Re: ext3/ext4 filesystem corruption under post 5.1.0 kernels

From: Theodore Ts'o
Date: Mon Jul 01 2019 - 09:56:27 EST

On Mon, Jul 01, 2019 at 02:43:14PM +0200, Geert Uytterhoeven wrote:
> Hi Ted,
> Despite this fix having been applied upstream, the kernel prints from
> time to time:
> EXT4-fs (sda1): error count since last fsck: 5
> EXT4-fs (sda1): initial error at time 1557931133:
> ext4_get_branch:171: inode 1980: block 27550
> EXT4-fs (sda1): last error at time 1558114349:
> ext4_get_branch:171: inode 1980: block 27550
> This happens even after a manual run of "e2fsck -f" (while it's mounted
> RO), which reports a clean file system.

What's happening is this. When the kernel detects a corruption, newer
kernels will set these superblock fields:

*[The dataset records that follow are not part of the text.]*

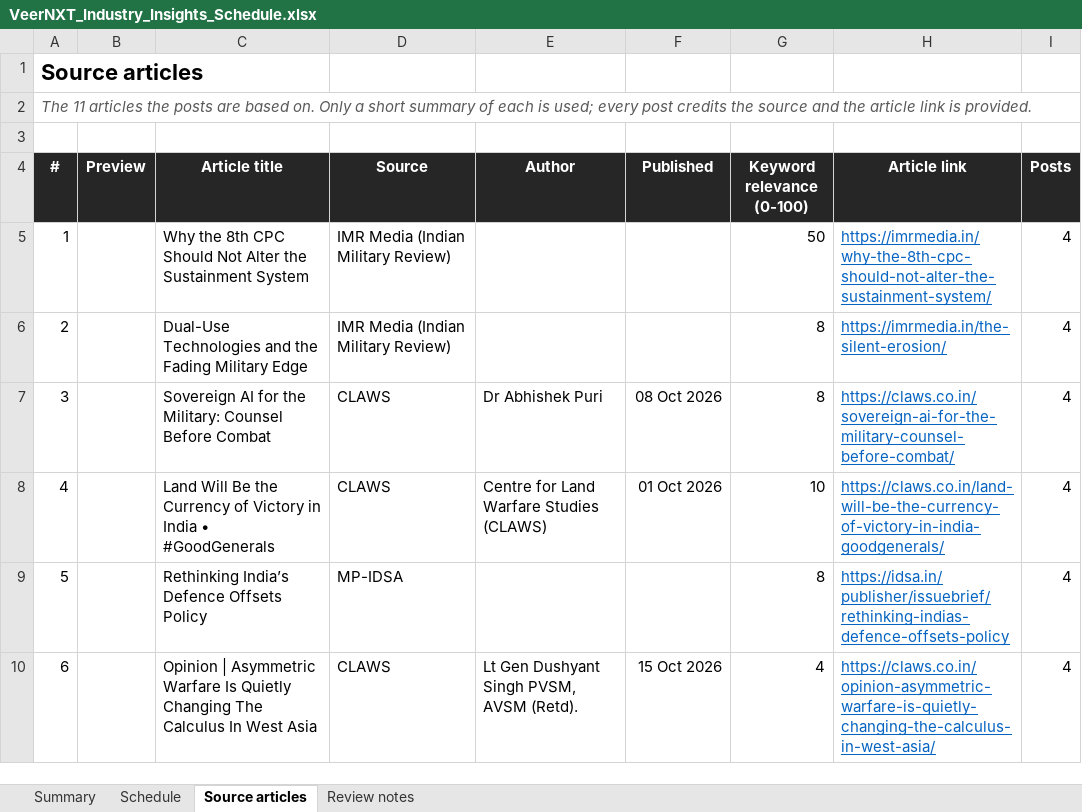
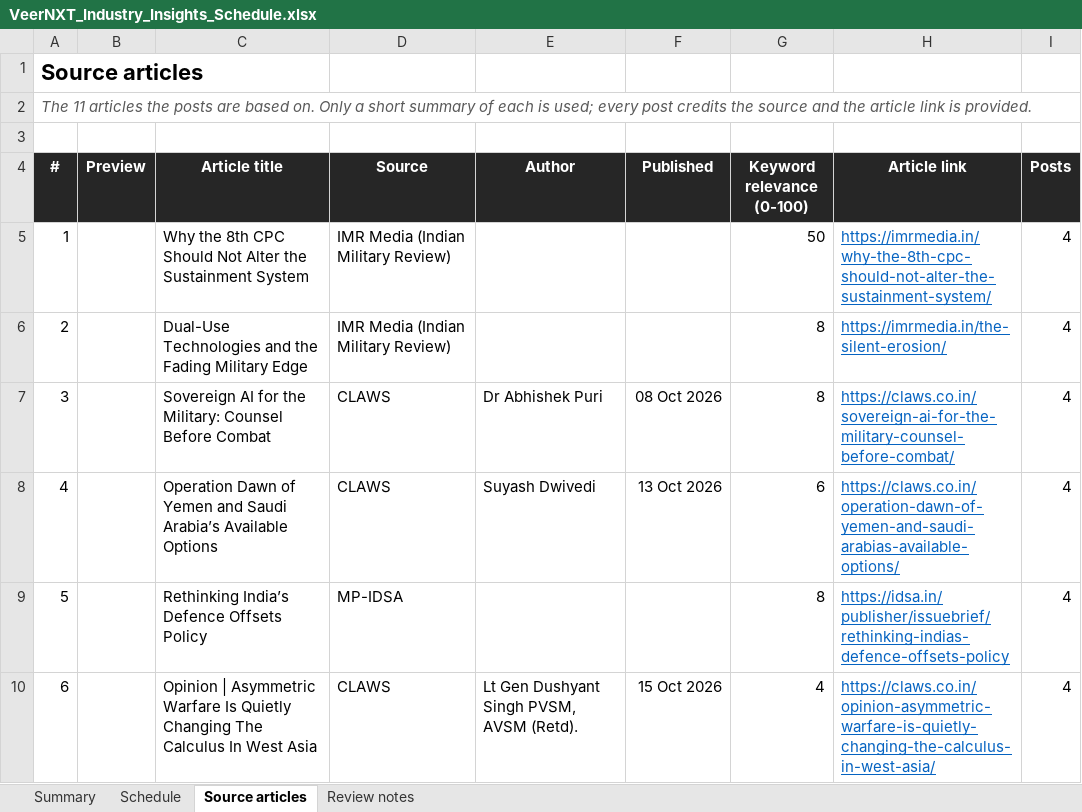
Before and after one commit to VeerNXT-ESM/social-machine, an Excel workbook: docs/VeerNXT_Industry_Insights_Schedule.xlsx, sheet Source articles, drawn as a sheet; only a part is shown; values as stored, in another font and other column widths than the file's, no borders; charts and pictures not drawn; the diff names each change by its address in the sheet, - before the commit and + after, or states it on an @@ line.

```diff
--- a/docs/VeerNXT_Industry_Insights_Schedule.xlsx (sheet Source articles)
+++ b/docs/VeerNXT_Industry_Insights_Schedule.xlsx (sheet Source articles)
-C8 (Article title): Land Will Be the Currency of Victory in India • #GoodGenerals
+C8 (Article title): Operation Dawn of Yemen and Saudi Arabia’s Available Options
-E8 (Author): Centre for Land Warfare Studies (CLAWS)
+E8 (Author): Suyash Dwivedi
-F8 (Published): 01 Oct 2026
+F8 (Published): 13 Oct 2026
-G8 (Keyword relevance (0-100)): 10
+G8 (Keyword relevance (0-100)): 6
-H8 (Article link): https://claws.co.in/land-will-be-the-currency-of-victory-in-india-goodgenerals/
+H8 (Article link): https://claws.co.in/operation-dawn-of-yemen-and-saudi-arabias-available-options/
```
Also changed, not shown: sheet Schedule, sheet Review notes, charts or pictures, 4 other files.
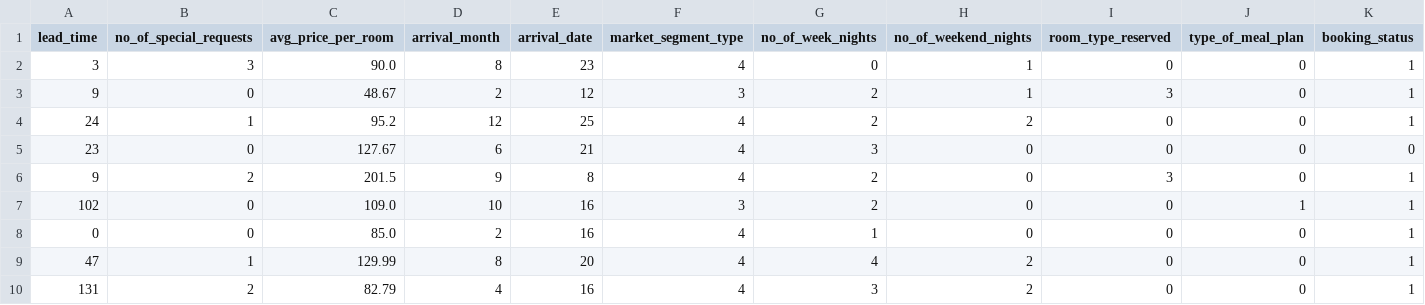
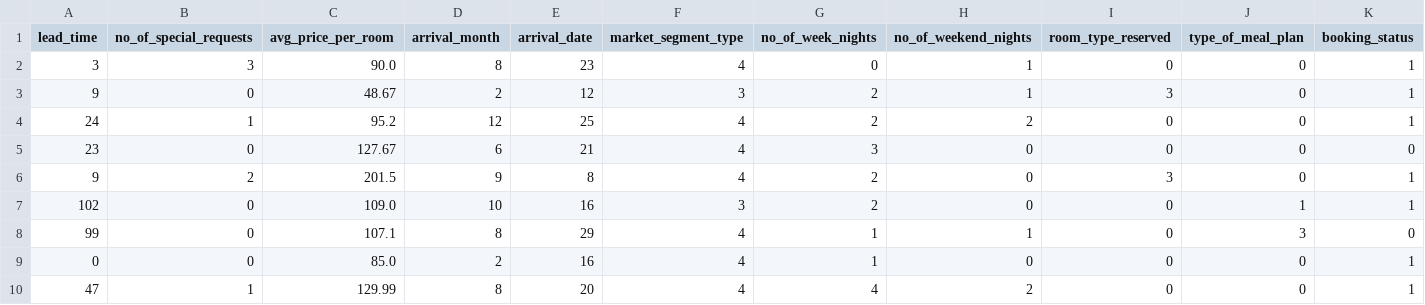
Before and after one commit to yashpadhye17/Hotel_Reservation_Prediction, a CSV file: artifacts/processed/processed_test.csv, drawn as a sheet; only a part is shown; the shorter side is filled out with more unchanged rows; the diff names each change by its address in the sheet, - before the commit and + after, or states it on an @@ line.

Commit message:
Update processed_test.csv

```diff
--- a/artifacts/processed/processed_test.csv
+++ b/artifacts/processed/processed_test.csv
+row 8: 99 | 0 | 107.1 | 8 | 29 | 4 | 1 | 1 | 0 | 3 | 0
```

__le32 s_error_count; /* number of fs errors */
__le32 s_first_error_time; /* first time an error happened */
__le32 s_first_error_ino; /* inode involved in first error */
__le64 s_first_error_block; /* block involved of first error */
__u8 s_first_error_func[32] __nonstring; /* function where the error happened */
__le32 s_first_error_line; /* line number where error happened */
__le32 s_last_error_time; /* most recent time of an error */
__le32 s_last_error_ino; /* inode involved in last error */
__le32 s_last_error_line; /* line number where error happened */
__le64 s_last_error_block; /* block involved of last error */
__u8 s_last_error_func[32] __nonstring; /* function where the error happened */

When newer versions of e2fsck *fix* the corruption, it will clear
these fields. It's basically a safety check because *way* too many
ext4 users run with errors=continue (aka, "don't worry, be happy"
mode), and so this is a poke in the system logs that the file system
is corrupted, and they, really, *REALLY* should fix it before they
lose (more) data.

> The inode and block numbers match the numbers printed due to the
> previous bug.

You can also see when the last file system error was detected via:

% date -d @1558114349
Fri 17 May 2019 01:32:29 PM EDT

> Do you have an idea what's wrong?
> Note that I run a very old version of e2fsck (from a decade ago).

... and that's the problem. If you're going to be using newer
versions of the kernel, you really should be using newer versions of

There have been a lot of bug fixes in the last 10 years, and some of
them can be data corruption bugs....

- Ted